            There is good news.  Recently, the legislature enacted O.C.G.A. § 42-1-9, a means by which certain Sex Offenders may seek removal from the Sex Offender Registry.  It is not easy and it is not available to every offender.  The first step is to determine eligibility.


Everyone on the registry wants to be removed.  What does it take?  To be eligible, the offender must fall in one of the four categories:

1.)      Disabled Persons:  The Offender must have completed all prison, parole, supervised release, and probation for the offense which required registration pursuant to Code Section 42-1-12; and

·        be confined to a hospice facility, skilled nursing home, residential care facility for the elderly, or nursing home; or
·        be totally and permanently disabled as such term is defined in Code Section 49-4-80; or
·        be otherwise seriously physically incapacitated due to illness or injury;

2.)      Romeo & Juliet:  The Offender was sentenced for a crime that became punishable as a misdemeanor on or after July 1, 2006, and meets the criteria set forth in subparagraphs (c)(1)(A) through (c)(1)(F) of Code Section 17-10-6.2;

3.)      Non-sexual Offense:  The Offender was required to register solely because he or she was convicted of kidnapping or false imprisonment involving a minor and such offense did not involve a sexual offense against such minor or an attempt to commit a sexual offense against such minor.

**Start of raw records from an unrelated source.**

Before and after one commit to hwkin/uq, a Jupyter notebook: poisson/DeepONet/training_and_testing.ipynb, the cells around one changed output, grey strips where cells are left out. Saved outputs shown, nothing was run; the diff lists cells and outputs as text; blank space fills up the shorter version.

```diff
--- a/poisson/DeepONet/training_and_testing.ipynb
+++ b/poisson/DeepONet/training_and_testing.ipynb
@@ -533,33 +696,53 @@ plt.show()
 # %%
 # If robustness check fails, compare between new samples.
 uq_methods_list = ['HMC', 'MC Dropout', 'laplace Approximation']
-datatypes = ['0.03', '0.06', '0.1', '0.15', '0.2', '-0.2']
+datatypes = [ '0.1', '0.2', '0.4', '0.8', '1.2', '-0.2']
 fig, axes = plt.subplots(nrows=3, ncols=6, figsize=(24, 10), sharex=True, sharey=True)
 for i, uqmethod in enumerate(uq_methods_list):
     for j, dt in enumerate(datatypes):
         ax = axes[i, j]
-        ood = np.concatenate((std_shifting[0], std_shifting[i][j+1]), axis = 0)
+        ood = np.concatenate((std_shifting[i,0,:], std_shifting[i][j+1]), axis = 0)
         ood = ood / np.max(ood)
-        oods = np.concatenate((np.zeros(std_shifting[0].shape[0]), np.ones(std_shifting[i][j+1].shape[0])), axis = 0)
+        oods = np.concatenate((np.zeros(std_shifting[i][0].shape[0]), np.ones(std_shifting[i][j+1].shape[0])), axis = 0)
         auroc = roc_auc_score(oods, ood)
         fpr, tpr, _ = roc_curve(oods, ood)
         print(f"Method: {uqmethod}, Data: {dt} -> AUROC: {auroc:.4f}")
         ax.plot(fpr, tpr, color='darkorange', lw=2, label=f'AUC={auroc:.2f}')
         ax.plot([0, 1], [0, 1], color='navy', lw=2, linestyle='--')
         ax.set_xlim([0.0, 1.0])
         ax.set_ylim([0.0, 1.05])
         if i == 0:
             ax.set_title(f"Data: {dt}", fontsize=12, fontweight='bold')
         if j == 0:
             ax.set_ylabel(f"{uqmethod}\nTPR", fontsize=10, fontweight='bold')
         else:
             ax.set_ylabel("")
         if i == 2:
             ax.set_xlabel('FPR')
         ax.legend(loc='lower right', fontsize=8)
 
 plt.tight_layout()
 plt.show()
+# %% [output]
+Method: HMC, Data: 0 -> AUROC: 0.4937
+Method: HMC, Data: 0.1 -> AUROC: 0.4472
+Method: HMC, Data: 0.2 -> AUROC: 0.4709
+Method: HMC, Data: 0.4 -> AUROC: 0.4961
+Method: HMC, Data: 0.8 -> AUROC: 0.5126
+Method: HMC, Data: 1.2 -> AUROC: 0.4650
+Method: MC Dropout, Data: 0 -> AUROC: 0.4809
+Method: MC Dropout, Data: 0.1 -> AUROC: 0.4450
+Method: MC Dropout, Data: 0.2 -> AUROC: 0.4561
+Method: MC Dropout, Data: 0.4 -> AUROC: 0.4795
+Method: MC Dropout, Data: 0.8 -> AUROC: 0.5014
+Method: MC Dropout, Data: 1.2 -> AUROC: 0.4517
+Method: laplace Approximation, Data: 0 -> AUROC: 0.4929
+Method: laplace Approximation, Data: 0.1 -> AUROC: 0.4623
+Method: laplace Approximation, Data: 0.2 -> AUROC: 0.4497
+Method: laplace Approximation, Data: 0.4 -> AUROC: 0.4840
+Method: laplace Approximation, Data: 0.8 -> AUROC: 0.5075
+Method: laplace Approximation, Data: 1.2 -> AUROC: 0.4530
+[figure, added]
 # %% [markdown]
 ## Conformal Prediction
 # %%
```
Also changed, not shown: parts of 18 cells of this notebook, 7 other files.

For purposes of this paragraph, the term "sexual offense" means any offense listed in division (a)(10)(B)(i) or (a)(10)(B)(iv) through (a)(10)(B)(xix) of Code Section 42-1-12; or

4.)      Everyone Else:  The Offender has completed all prison, parole, supervised release, and probation for the offense which required registration pursuant to Code Section 42-1-12 and meets the criteria set forth in subparagraphs (c)(1)(A) through (c)(1)(F) of Code Section 17-10-6.2. and

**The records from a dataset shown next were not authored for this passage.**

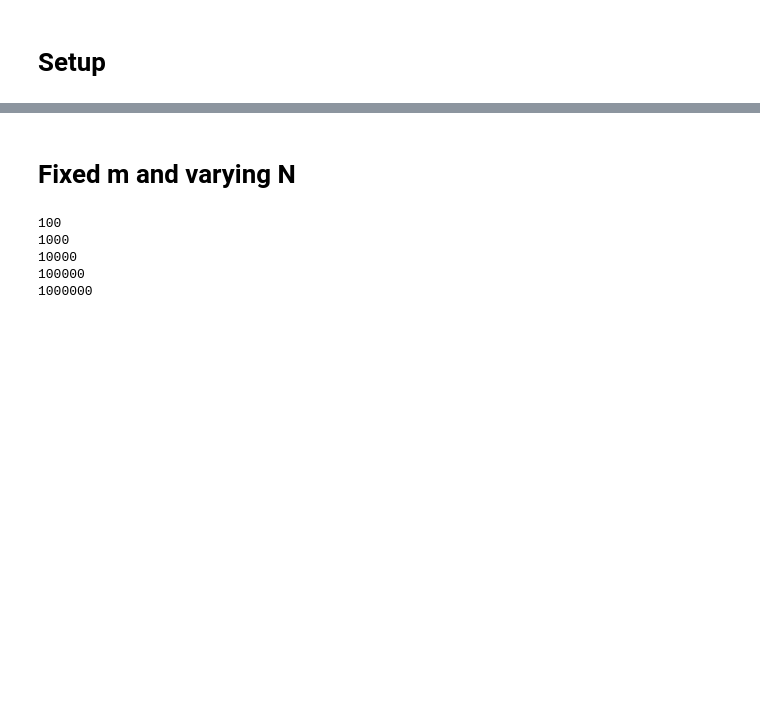
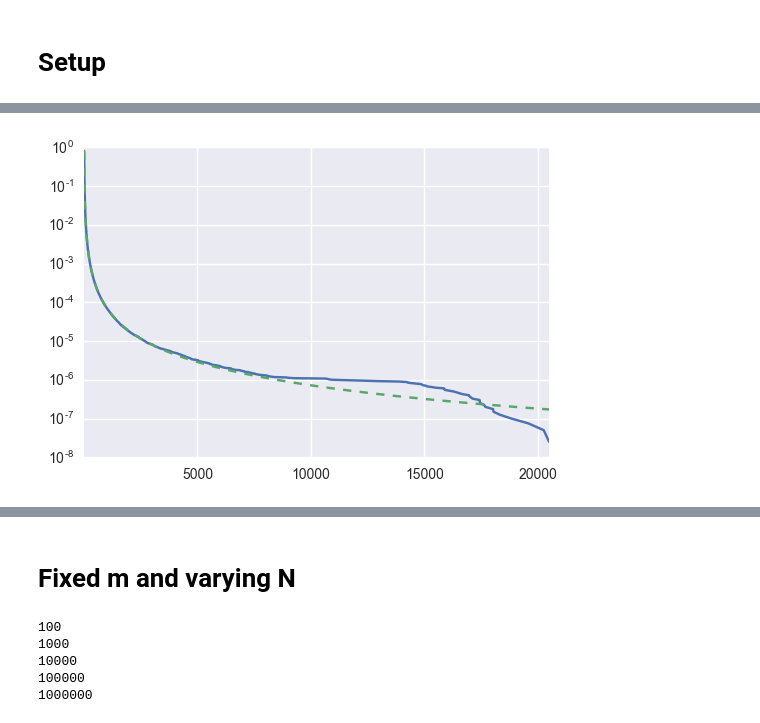
Before and after one commit to lingxz/networks, a Jupyter notebook: preferential-attachment.ipynb, the cells around one changed output, grey strips where cells are left out. Drawn from its saved outputs; the diff is of its cells as text; code cells hidden in the pictures; blank space fills up the shorter version.

```diff
--- a/preferential-attachment.ipynb
+++ b/preferential-attachment.ipynb
@@ -23,0 +81,4 @@ font_size = 20
+# %%
+utils.visualize_ccdf(fixed_n_degrees, 8)
+# %% [output]
+[figure, added]
```
Also changed, not shown: parts of 46 cells of this notebook.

·        either ten years have elapsed since the end of the sentence or
·        the Offender is considered a Level I risk by the Sex Offender Review Board.

The disqualifiers mentioned in O.C.G.A. § 17-10-6.2 are:

(A)   The defendant has no prior conviction of an offense prohibited by Chapter 6 of Title 16 or Part 2 of Article 3 of Chapter 12 of Title 16, nor a prior conviction for any offense under federal law or the laws of another state or territory of the United States which consists of the same or similar elements of offenses prohibited by Chapter 6 of Title 16 or Part 2 of Article 3 of Chapter 12 of Title 16;

(B)   The defendant did not use a deadly weapon or any object, device, or instrument which when used offensively against a person would be likely to or actually did result in serious bodily injury during the commission of the offense;

(C)   The court has not found evidence of a relevant similar transaction;

(D)   The victim did not suffer any intentional physical harm during the commission of the offense;

(E)    The offense did not involve the transportation of the victim; and

(F)    The victim was not physically restrained during the commission of the offense.

Next Steps

            If you meet the eligibility requirements, then you may file a Petition for Removal from the Sex Offender Registry.  Additional requirements exist regarding venue, proper service of the petition, proper requirements for requesting a hearing, and necessary requests for relief.   Therefore, the assistance of legal counsel is critical.  Should your Petition fail for some reason, you must wait two years to file another Petition.

If you need help, call me at 678-383-1690 or visit my website at If for whatever reason I can't help you, I'll point you in the direction of someone who can.